TASK STATEMENT. Which lines in the records below hold the word "shown"? Copy each of them.

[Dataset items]
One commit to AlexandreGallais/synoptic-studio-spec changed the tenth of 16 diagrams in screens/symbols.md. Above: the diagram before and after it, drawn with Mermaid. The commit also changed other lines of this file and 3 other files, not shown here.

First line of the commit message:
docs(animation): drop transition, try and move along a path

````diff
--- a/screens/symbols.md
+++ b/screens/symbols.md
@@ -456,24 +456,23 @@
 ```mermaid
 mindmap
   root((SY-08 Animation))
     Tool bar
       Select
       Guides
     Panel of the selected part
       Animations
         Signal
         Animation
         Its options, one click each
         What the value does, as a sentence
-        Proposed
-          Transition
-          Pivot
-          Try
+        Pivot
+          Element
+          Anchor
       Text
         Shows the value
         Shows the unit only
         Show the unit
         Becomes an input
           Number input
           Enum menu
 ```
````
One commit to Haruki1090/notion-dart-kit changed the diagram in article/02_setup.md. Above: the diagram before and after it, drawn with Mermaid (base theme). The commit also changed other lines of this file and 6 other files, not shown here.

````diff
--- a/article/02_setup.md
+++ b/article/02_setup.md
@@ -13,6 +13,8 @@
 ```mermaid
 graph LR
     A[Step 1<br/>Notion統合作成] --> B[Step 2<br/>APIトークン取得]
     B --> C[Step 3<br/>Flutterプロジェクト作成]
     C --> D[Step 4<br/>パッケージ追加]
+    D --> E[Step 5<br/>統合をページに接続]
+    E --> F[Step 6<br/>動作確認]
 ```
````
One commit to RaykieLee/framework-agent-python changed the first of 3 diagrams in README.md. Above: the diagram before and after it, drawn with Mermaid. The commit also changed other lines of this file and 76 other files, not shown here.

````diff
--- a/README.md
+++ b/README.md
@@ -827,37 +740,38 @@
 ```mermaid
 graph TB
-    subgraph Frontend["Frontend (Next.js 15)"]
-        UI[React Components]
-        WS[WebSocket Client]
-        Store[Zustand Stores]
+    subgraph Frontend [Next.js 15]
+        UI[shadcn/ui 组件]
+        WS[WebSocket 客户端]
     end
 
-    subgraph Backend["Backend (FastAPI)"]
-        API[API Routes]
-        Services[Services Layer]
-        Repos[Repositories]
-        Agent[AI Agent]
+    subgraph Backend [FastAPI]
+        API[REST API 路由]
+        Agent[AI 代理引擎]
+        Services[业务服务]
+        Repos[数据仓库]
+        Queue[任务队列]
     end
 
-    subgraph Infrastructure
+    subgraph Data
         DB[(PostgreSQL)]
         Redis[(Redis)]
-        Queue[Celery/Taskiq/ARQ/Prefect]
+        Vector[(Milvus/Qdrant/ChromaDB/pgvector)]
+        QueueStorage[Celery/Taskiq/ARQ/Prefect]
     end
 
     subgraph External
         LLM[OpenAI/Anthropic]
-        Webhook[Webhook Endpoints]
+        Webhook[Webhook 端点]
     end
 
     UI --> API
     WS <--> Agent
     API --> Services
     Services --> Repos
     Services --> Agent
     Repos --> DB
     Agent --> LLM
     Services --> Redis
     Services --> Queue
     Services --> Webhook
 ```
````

...

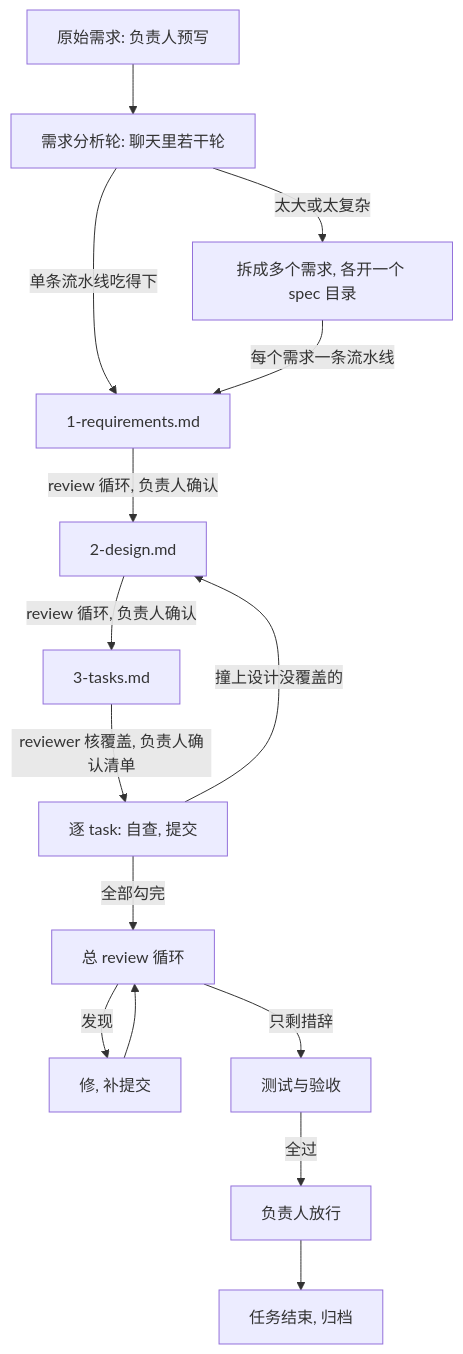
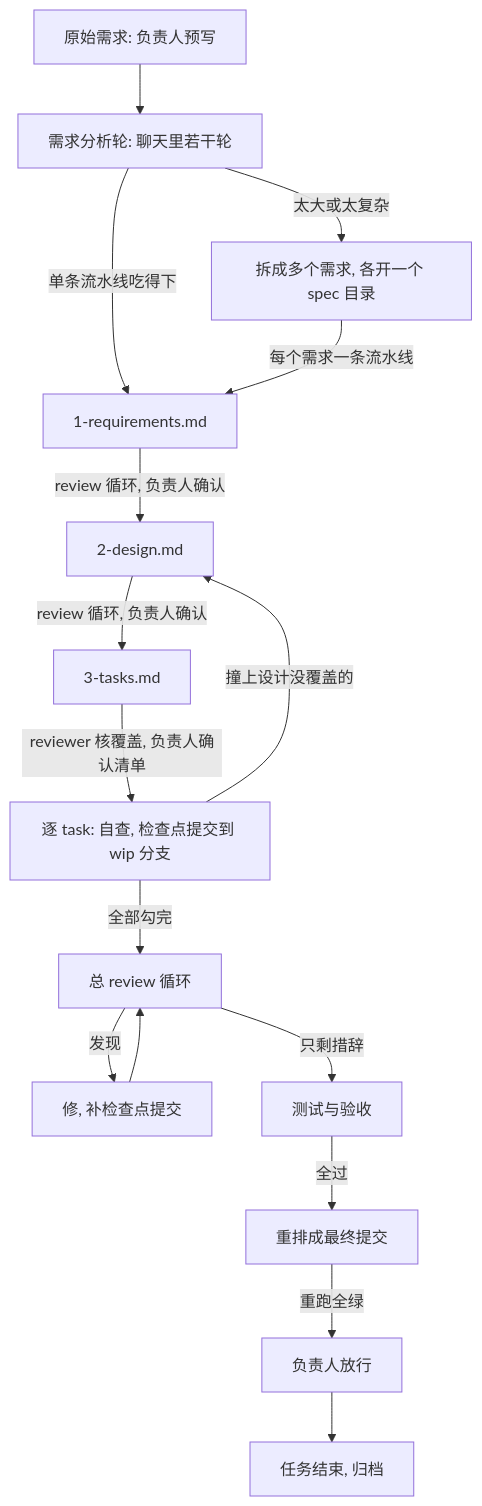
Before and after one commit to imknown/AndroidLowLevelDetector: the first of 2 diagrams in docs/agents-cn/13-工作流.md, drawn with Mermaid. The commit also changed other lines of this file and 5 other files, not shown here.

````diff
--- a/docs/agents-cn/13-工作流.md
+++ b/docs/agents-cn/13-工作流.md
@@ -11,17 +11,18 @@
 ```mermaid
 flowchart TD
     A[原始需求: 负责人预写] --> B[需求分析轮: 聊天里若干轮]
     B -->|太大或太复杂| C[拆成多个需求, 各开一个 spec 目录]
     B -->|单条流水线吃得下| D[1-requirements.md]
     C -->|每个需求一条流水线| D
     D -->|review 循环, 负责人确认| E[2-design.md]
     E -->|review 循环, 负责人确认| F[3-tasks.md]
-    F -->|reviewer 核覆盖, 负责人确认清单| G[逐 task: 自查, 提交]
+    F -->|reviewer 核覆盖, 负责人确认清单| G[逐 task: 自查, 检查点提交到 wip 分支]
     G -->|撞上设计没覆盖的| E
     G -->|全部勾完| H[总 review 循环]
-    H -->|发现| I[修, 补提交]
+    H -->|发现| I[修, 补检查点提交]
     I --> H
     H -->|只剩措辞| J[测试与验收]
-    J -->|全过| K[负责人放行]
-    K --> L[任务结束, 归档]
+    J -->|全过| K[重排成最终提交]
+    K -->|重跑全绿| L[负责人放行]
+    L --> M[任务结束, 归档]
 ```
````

* * *

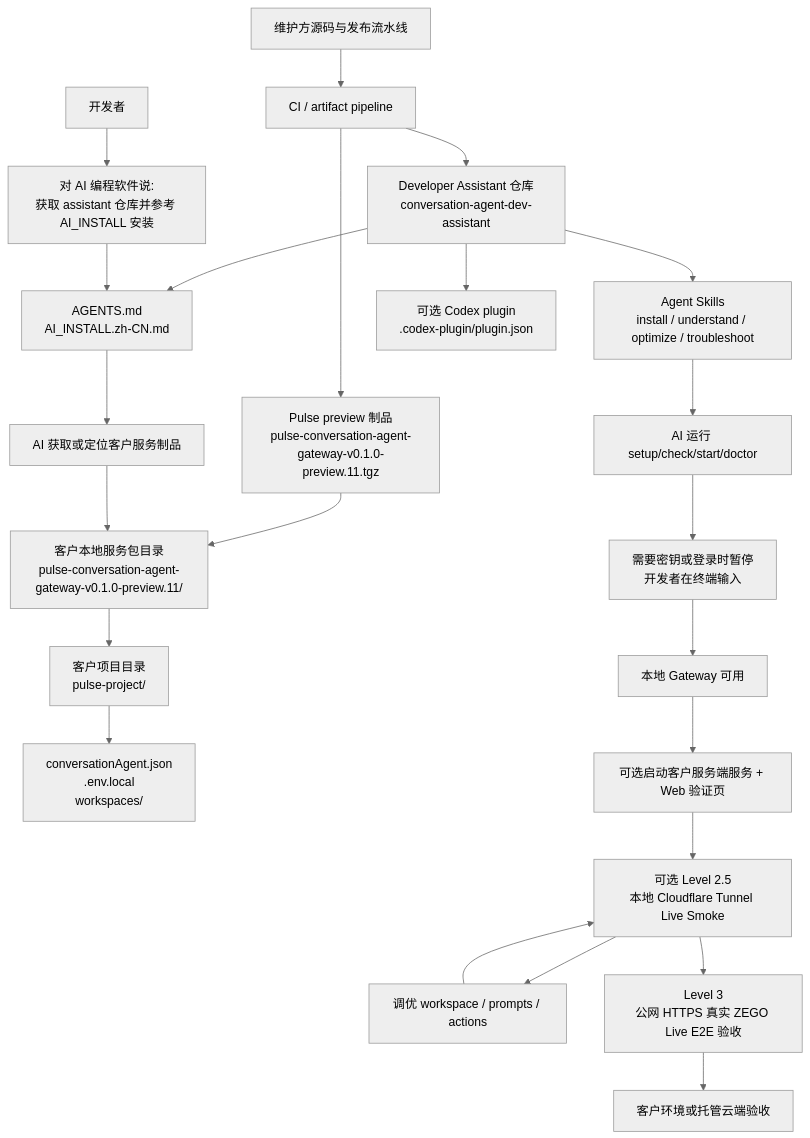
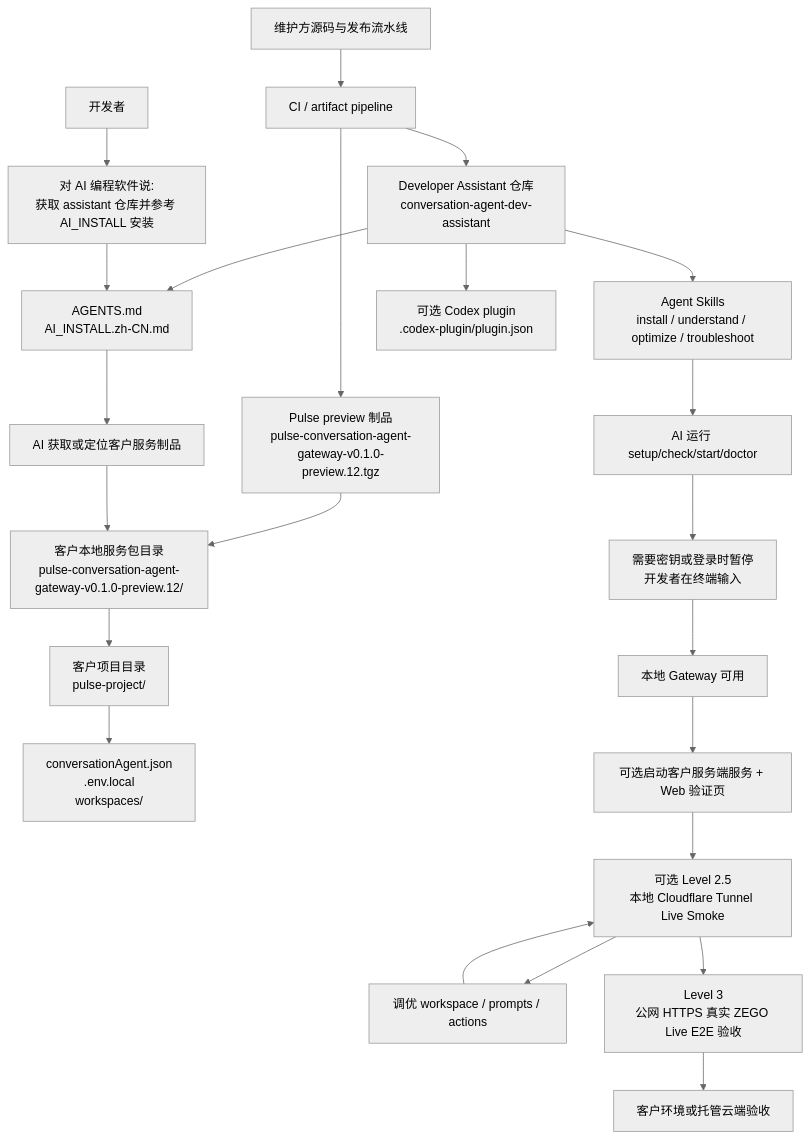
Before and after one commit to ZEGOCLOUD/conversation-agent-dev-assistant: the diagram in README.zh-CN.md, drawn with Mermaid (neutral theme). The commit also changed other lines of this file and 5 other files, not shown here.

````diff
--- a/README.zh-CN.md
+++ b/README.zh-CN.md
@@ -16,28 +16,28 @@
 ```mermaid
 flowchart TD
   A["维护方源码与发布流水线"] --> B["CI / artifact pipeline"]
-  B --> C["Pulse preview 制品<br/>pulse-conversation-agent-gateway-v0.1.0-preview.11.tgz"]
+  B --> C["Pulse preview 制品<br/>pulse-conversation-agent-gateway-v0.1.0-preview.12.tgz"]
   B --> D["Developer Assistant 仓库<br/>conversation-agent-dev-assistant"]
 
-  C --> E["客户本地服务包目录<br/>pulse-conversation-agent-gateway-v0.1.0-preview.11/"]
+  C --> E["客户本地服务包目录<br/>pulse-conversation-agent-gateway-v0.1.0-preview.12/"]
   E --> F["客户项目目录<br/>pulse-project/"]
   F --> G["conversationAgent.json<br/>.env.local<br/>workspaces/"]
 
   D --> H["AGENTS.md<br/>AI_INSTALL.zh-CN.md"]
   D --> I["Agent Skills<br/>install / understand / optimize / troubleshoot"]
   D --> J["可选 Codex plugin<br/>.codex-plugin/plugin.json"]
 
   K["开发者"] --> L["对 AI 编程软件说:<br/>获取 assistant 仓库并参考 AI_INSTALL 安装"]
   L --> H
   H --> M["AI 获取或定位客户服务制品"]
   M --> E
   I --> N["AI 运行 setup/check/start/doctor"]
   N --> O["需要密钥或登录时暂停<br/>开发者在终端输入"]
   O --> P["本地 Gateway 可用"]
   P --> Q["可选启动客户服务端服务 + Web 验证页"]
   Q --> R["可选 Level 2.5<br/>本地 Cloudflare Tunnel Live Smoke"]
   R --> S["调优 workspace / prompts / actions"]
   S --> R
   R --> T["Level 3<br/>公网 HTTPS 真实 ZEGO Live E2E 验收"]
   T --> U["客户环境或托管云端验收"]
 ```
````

RESPONSE BOX.
One commit to AlexandreGallais/synoptic-studio-spec changed the tenth of 16 diagrams in screens/symbols.md. Above: the diagram before and after it, drawn with Mermaid. The commit also changed other lines of this file and 3 other files, not shown here.
One commit to Haruki1090/notion-dart-kit changed the diagram in article/02_setup.md. Above: the diagram before and after it, drawn with Mermaid (base theme). The commit also changed other lines of this file and 6 other files, not shown here.
One commit to RaykieLee/framework-agent-python changed the first of 3 diagrams in README.md. Above: the diagram before and after it, drawn with Mermaid. The commit also changed other lines of this file and 76 other files, not shown here.
Before and after one commit to imknown/AndroidLowLevelDetector: the first of 2 diagrams in docs/agents-cn/13-工作流.md, drawn with Mermaid. The commit also changed other lines of this file and 5 other files, not shown here.
Before and after one commit to ZEGOCLOUD/conversation-agent-dev-assistant: the diagram in README.zh-CN.md, drawn with Mermaid (neutral theme). The commit also changed other lines of this file and 5 other files, not shown here.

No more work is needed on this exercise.